Charli Mills prompts us to write about a vice
April 22, 2015 prompt: In 99 words (no more, no less) write a story that includes a vice. It can be part of a character or a part of the story. The vice can be the focus or it can be subtle. Think of ways to use a vice (or multiples, if you are so daring) to create a compelling flash fiction.
Which is the easy part. She doesn’t ask us to disclose our own vices. And in that regard I think I’m pretty dull. Don’t drink anything stronger than water or smoke anything at all. I hate pills, like cake but understand the dangers of overdosing on sugars, salts, starches – pretty much everything. I have never felt the slightest inclination to gamble. Cars are a necessity if anything and it remains my philosophy that experiences, not things matter.
My vice is, I suppose, an inability to stop this blogging caper and spending too much time on my various electronic devices. And sport. Oh yes, sport is my vice. The only time I have not consulted the Textiliste on a purchase of any significance that wasn’t also a present for her was buying debentures. For those not in the know, these puppies gain you the right to either attend a sporting venue or to have priority in buying tickets. They last, usually, for between 8 and 10 years and they are completely indulgent. I have them at four major sports venues in London. I am shamelessly prepared to put up with all manner of silences and hairy eyeballs to ensure that when England play cricket or rugby or football I will be there. Live. Screaming my head off or holding the self same head in despair.
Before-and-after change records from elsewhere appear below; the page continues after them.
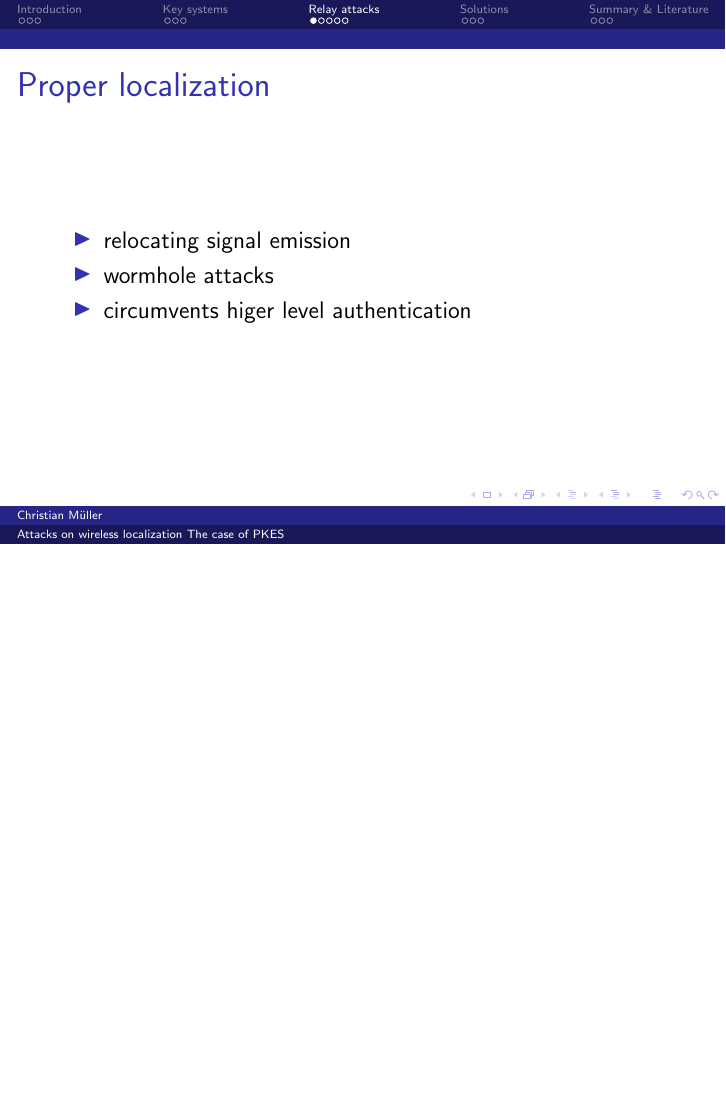
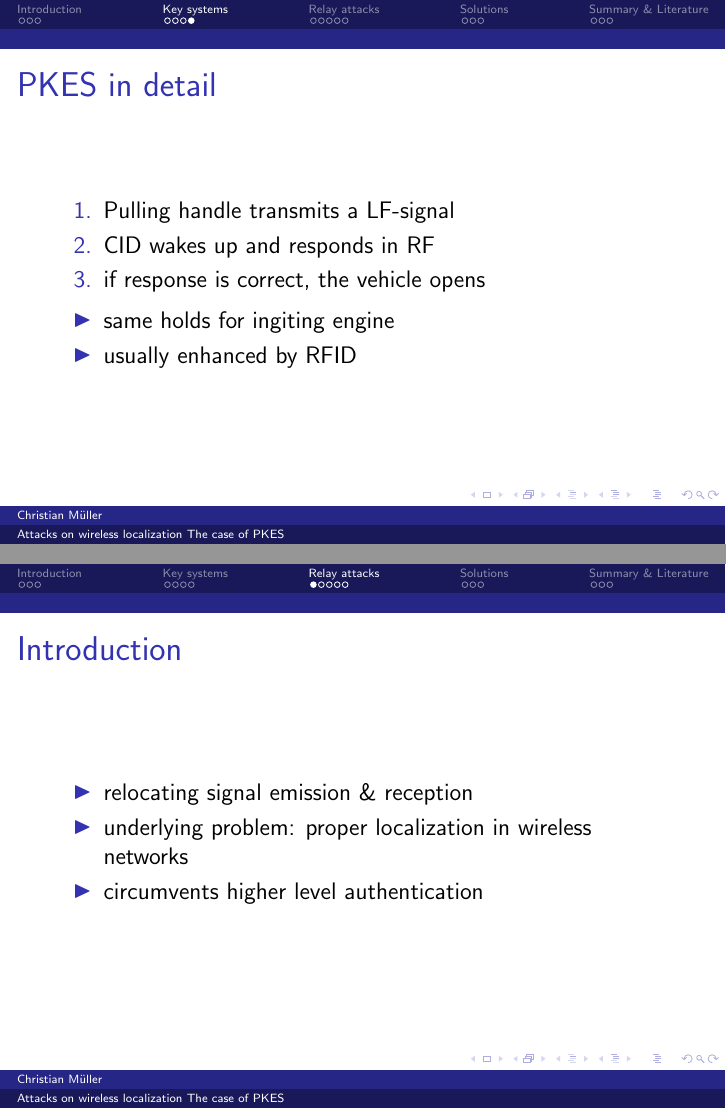
Before and after one commit to cap1/pke-presentation, LaTeX slides (presentation.tex): page 8 of 18 before the commit and pages 8 and 9 of 19 after it, the two joined at a grey line, the shorter picture padded with empty space. Compiled offline with pdfLaTeX.

Commit message:
more slides

```diff
--- a/presentation.tex
+++ b/presentation.tex
@@ -69,14 +73,24 @@
+	\begin{frame}
+		\frametitle{PKES in detail}
+		\begin{enumerate}
+			\item Pulling handle transmits a LF-signal
+			\item CID wakes up and responds in RF
+			\item if response is correct, the vehicle opens
+		\end{enumerate}
+		\begin{itemize}
+			\item same holds for ingiting engine
+			\item usually enhanced by RFID
 		\end{itemize}
 	\end{frame}
 
 \section{Relay attacks}
 \subsection*{}
 	\begin{frame}
-	\frametitle{Proper localization}
+	\frametitle{Introduction}
 		\begin{itemize}
-			\item relocating signal emission
-			\item wormhole attacks
-			\item circumvents higer level authentication
+			\item relocating signal emission \& reception
+			\item underlying problem: proper localization in wireless networks
+			\item circumvents higher level authentication
 		\end{itemize}
 	\end{frame}
 
```
Also changed, not shown: presentation.tex (23 more changed lines).
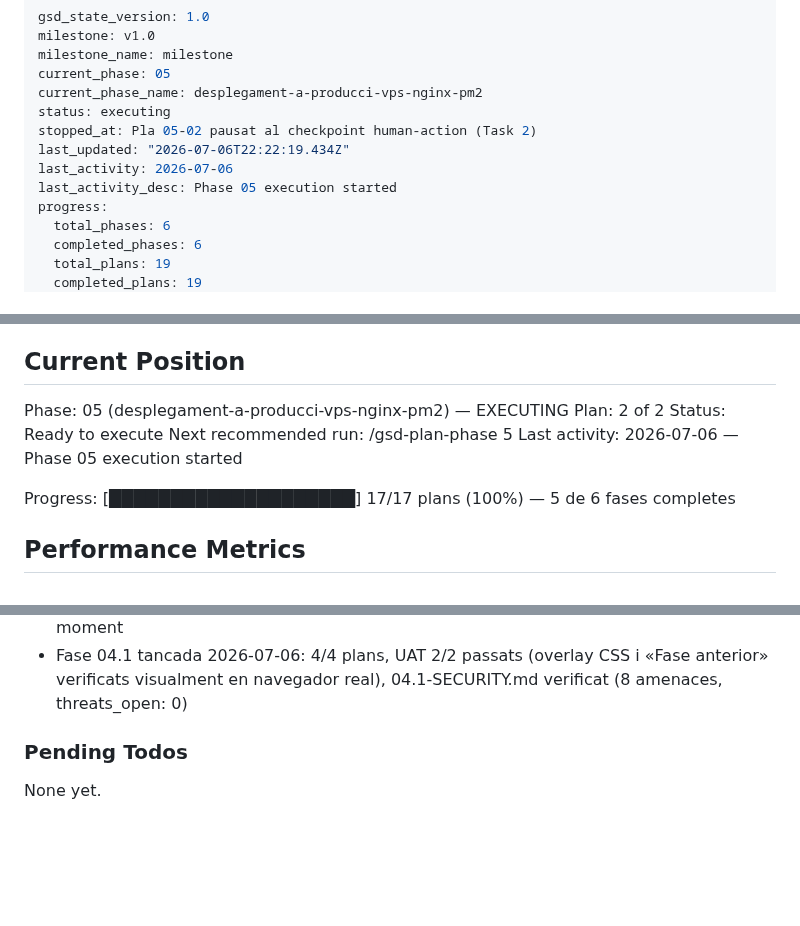
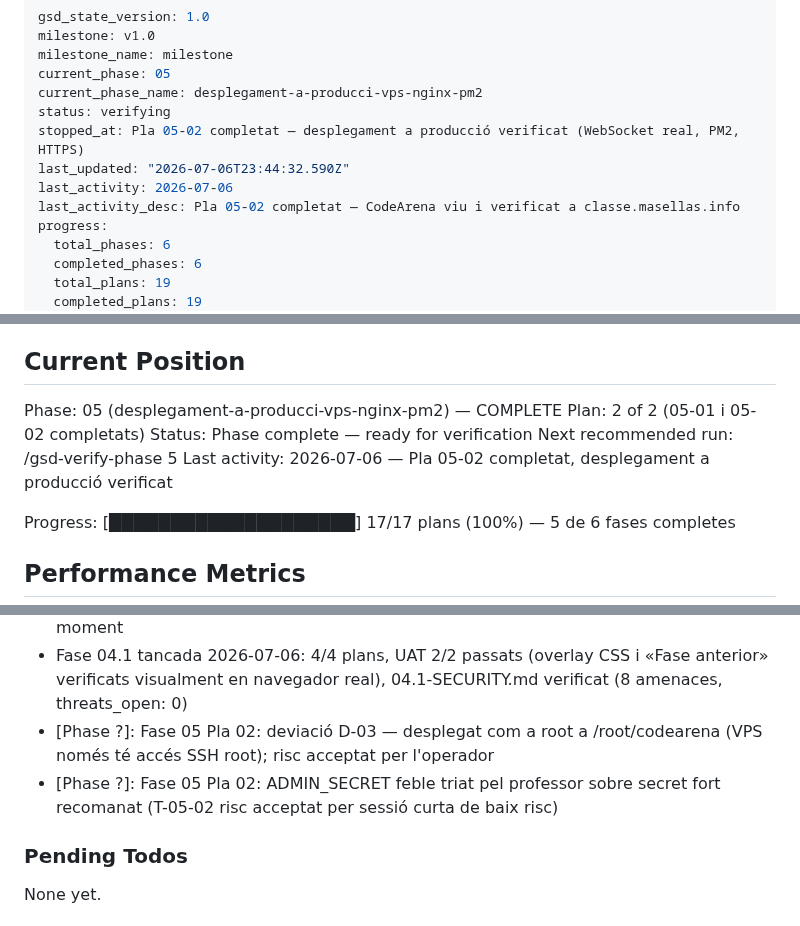
Before and after one commit to rogeraclaro/codearena, a Markdown page: .planning/STATE.md, 3 parts joined by grey strips. Rendered like a GitHub page; blank space fills up the shorter version.

Commit message:
docs(05-02): complete VPS production deployment plan
- Finalize 05-02-SUMMARY.md: all 3 tasks complete (runbook + provision + verify)
- Document D-03 deviation (deploy as root) and weak ADMIN_SECRET (T-05-02) risk-accepted
- Note F5 flicker/desync as tracked non-blocking known issue
- Advance STATE.md, ROADMAP.md: phase 05 plans complete (05-01 + 05-02)

Co-Authored-By: Claude Sonnet 5 <noreply@anthropic.com>
Claude-Session: https://claude.ai/code/session_01EoKJTarxeWKpbziAK9W4wJ

```diff
--- a/.planning/STATE.md
+++ b/.planning/STATE.md
@@ -4,11 +4,11 @@ milestone: v1.0
 milestone_name: milestone
 current_phase: 05
 current_phase_name: desplegament-a-producci-vps-nginx-pm2
-status: executing
-stopped_at: Pla 05-02 pausat al checkpoint human-action (Task 2)
-last_updated: "2026-07-06T22:22:19.434Z"
+status: verifying
+stopped_at: Pla 05-02 completat — desplegament a producció verificat (WebSocket real, PM2, HTTPS)
+last_updated: "2026-07-06T23:44:32.590Z"
 last_activity: 2026-07-06
-last_activity_desc: Phase 05 execution started
+last_activity_desc: Pla 05-02 completat — CodeArena viu i verificat a classe.masellas.info
 progress:
   total_phases: 6
   completed_phases: 6
@@ -28,11 +28,11 @@ See: .planning/PROJECT.md (updated 2026-07-06)
 
 ## Current Position
 
-Phase: 05 (desplegament-a-producci-vps-nginx-pm2) — EXECUTING
-Plan: 2 of 2
-Status: Ready to execute
-Next recommended run: /gsd-plan-phase 5
-Last activity: 2026-07-06 — Phase 05 execution started
+Phase: 05 (desplegament-a-producci-vps-nginx-pm2) — COMPLETE
+Plan: 2 of 2 (05-01 i 05-02 completats)
+Status: Phase complete — ready for verification
+Next recommended run: /gsd-verify-phase 5
+Last activity: 2026-07-06 — Pla 05-02 completat, desplegament a producció verificat
 
 Progress: [████████████████████] 17/17 plans (100%) — 5 de 6 fases completes
 
@@ -88,6 +89,8 @@ Recent decisions affecting current work:
 - [Phase ?]: Fase 04.1 Pla 03: index.js no requereix cap canvi per al reset -- process.exit(0) mata tot el proces, fent moot qualsevol interval potencialment penjat
 - [Phase ?]: Fase 04.1 Pla 03: el boto Reset es sempre visible a buildControlBar (mai gated per state.phase/finished) -- D-05 exigeix una eina d'emergencia disponible en qualsevol moment
 - Fase 04.1 tancada 2026-07-06: 4/4 plans, UAT 2/2 passats (overlay CSS i «Fase anterior» verificats visualment en navegador real), 04.1-SECURITY.md verificat (8 amenaces, threats_open: 0)
+- [Phase ?]: Fase 05 Pla 02: deviació D-03 — desplegat com a root a /root/codearena (VPS només té accés SSH root); risc acceptat per l'operador
+- [Phase ?]: Fase 05 Pla 02: ADMIN_SECRET feble triat pel professor sobre secret fort recomanat (T-05-02 risc acceptat per sessió curta de baix risc)
 
 ### Pending Todos
 
```
Also changed, not shown: other parts of .planning/STATE.md (+2 -1 lines), .planning/ROADMAP.md (+4 -4 lines), 1 other file.
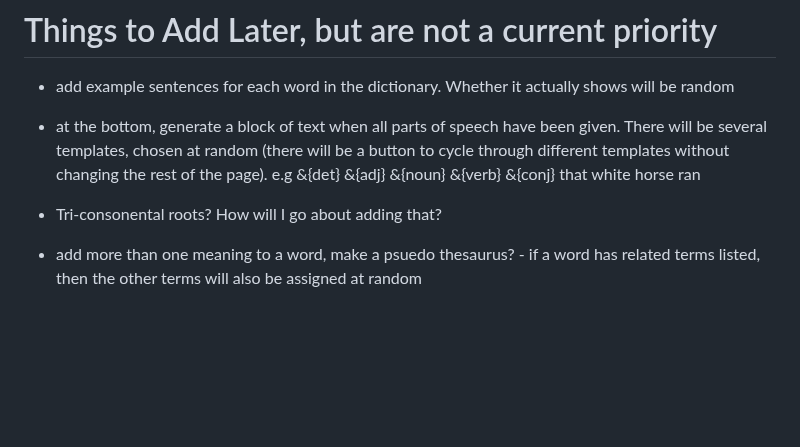
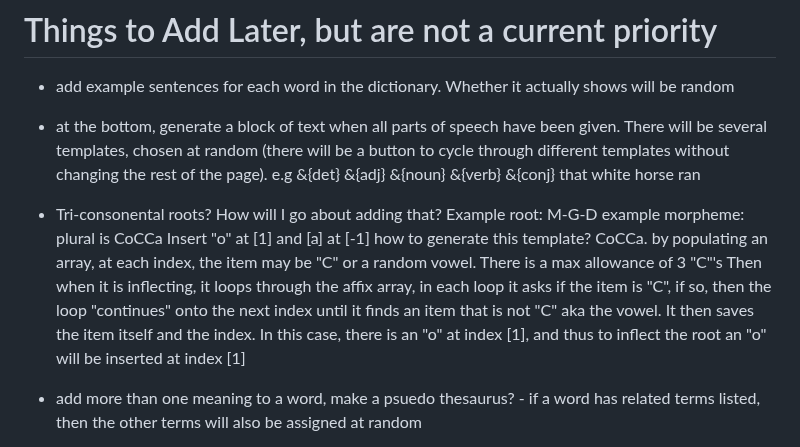
Before and after one commit to GriaineigisO/Griaineigis-s-Language-Generator, a Markdown page: notes.md, the part around the change. Drawn GitHub-style; blank space fills up the shorter version.

```diff
--- a/notes.md
+++ b/notes.md
@@ -109,6 +109,11 @@ inflections much like the inflection noun section
   to cycle through different templates without changing the rest of the page). e.g
   &{det} &{adj} &{noun} &{verb} &{conj} that white horse ran
 - Tri-consonental roots? How will I go about adding that?
+	Example root: M-G-D
+	example morpheme: plural is CoCCa
+	Insert "o" at [1] and [a] at [-1]
+	how to generate this template? CoCCa. by populating an array, at each index, the item may be "C" or a random vowel. There is a max allowance of 3 "C"'s
+	Then when it is inflecting, it loops through the affix array, in each loop it asks if the item is "C", if so, then the loop "continues" onto the next index until it finds an item that is not "C" aka the vowel. It then saves the item itself and the index. In this case, there is an "o" at index [1], and thus to inflect the root an "o" will be inserted at index [1]
 - add more than one meaning to a word, make a psuedo thesaurus? - if a word has related
   terms listed, then the other terms will also be assigned at random
 
```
I paid for the seat so why not…
And so to the flash. Mary has found some solace in the better behaviour of her half-brother but maybe she has other problems close to home?
‘Paul? What are you watching?’
Mary’s husband closed his laptop. ‘I just clicked a link. It…’
‘Paul?’ Mary could hide her horror. Tears speckled her lashes. She watched his mouth open and close before she hurried away. She didn’t grab her coat or close the front door but kept walking. All she could think was ‘how could he?’
He found her in the shelter overlooking the beach. She wouldn’t look at him. ‘Was that porn?’ It was said to hurt and it did.
‘What do you think? Don’t you know me?’
Did she know anyone? Her father? Her husband?
The story so far is here.